INPUT RECORDS
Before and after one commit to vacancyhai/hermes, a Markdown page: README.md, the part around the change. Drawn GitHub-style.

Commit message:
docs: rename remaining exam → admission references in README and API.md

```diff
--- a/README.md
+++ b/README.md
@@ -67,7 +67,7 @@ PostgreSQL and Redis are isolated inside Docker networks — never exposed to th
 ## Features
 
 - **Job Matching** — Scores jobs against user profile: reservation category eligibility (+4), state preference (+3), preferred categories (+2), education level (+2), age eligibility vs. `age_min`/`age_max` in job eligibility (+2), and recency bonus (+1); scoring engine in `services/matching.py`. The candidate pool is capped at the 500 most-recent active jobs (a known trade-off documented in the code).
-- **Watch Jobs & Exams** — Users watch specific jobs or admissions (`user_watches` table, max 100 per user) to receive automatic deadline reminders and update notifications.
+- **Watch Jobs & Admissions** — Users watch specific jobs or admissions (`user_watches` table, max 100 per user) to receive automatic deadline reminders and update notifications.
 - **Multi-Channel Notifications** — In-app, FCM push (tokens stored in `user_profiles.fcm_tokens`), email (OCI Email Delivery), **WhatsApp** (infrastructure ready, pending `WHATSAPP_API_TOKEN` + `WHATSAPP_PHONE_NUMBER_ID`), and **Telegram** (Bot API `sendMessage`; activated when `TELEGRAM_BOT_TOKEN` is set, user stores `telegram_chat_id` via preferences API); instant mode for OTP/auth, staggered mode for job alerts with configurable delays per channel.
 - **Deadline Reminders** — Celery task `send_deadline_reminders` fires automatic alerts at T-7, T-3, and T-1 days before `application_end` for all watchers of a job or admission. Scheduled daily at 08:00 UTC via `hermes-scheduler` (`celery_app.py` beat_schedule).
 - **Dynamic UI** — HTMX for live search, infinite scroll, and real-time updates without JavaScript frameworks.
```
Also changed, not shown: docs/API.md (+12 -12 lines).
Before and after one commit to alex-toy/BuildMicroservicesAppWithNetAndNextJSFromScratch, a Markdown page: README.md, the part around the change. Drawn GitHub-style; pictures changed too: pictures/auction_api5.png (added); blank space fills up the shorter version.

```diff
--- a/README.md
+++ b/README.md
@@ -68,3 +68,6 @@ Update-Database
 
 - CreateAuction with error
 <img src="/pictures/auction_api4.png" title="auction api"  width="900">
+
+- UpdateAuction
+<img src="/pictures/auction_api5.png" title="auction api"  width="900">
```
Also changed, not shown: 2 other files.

INSTRUCTIONS TO FOLLOW
The full data, repeated exactly, is the only acceptable output.

SOLUTION TO THE PROBLEM
Before and after one commit to vacancyhai/hermes, a Markdown page: README.md, the part around the change. Drawn GitHub-style.

Commit message:
docs: rename remaining exam → admission references in README and API.md

```diff
--- a/README.md
+++ b/README.md
@@ -67,7 +67,7 @@ PostgreSQL and Redis are isolated inside Docker networks — never exposed to th
 ## Features
 
 - **Job Matching** — Scores jobs against user profile: reservation category eligibility (+4), state preference (+3), preferred categories (+2), education level (+2), age eligibility vs. `age_min`/`age_max` in job eligibility (+2), and recency bonus (+1); scoring engine in `services/matching.py`. The candidate pool is capped at the 500 most-recent active jobs (a known trade-off documented in the code).
-- **Watch Jobs & Exams** — Users watch specific jobs or admissions (`user_watches` table, max 100 per user) to receive automatic deadline reminders and update notifications.
+- **Watch Jobs & Admissions** — Users watch specific jobs or admissions (`user_watches` table, max 100 per user) to receive automatic deadline reminders and update notifications.
 - **Multi-Channel Notifications** — In-app, FCM push (tokens stored in `user_profiles.fcm_tokens`), email (OCI Email Delivery), **WhatsApp** (infrastructure ready, pending `WHATSAPP_API_TOKEN` + `WHATSAPP_PHONE_NUMBER_ID`), and **Telegram** (Bot API `sendMessage`; activated when `TELEGRAM_BOT_TOKEN` is set, user stores `telegram_chat_id` via preferences API); instant mode for OTP/auth, staggered mode for job alerts with configurable delays per channel.
 - **Deadline Reminders** — Celery task `send_deadline_reminders` fires automatic alerts at T-7, T-3, and T-1 days before `application_end` for all watchers of a job or admission. Scheduled daily at 08:00 UTC via `hermes-scheduler` (`celery_app.py` beat_schedule).
 - **Dynamic UI** — HTMX for live search, infinite scroll, and real-time updates without JavaScript frameworks.
```
Also changed, not shown: docs/API.md (+12 -12 lines).
Before and after one commit to alex-toy/BuildMicroservicesAppWithNetAndNextJSFromScratch, a Markdown page: README.md, the part around the change. Drawn GitHub-style; pictures changed too: pictures/auction_api5.png (added); blank space fills up the shorter version.

```diff
--- a/README.md
+++ b/README.md
@@ -68,3 +68,6 @@ Update-Database
 
 - CreateAuction with error
 <img src="/pictures/auction_api4.png" title="auction api"  width="900">
+
+- UpdateAuction
+<img src="/pictures/auction_api5.png" title="auction api"  width="900">
```
Also changed, not shown: 2 other files.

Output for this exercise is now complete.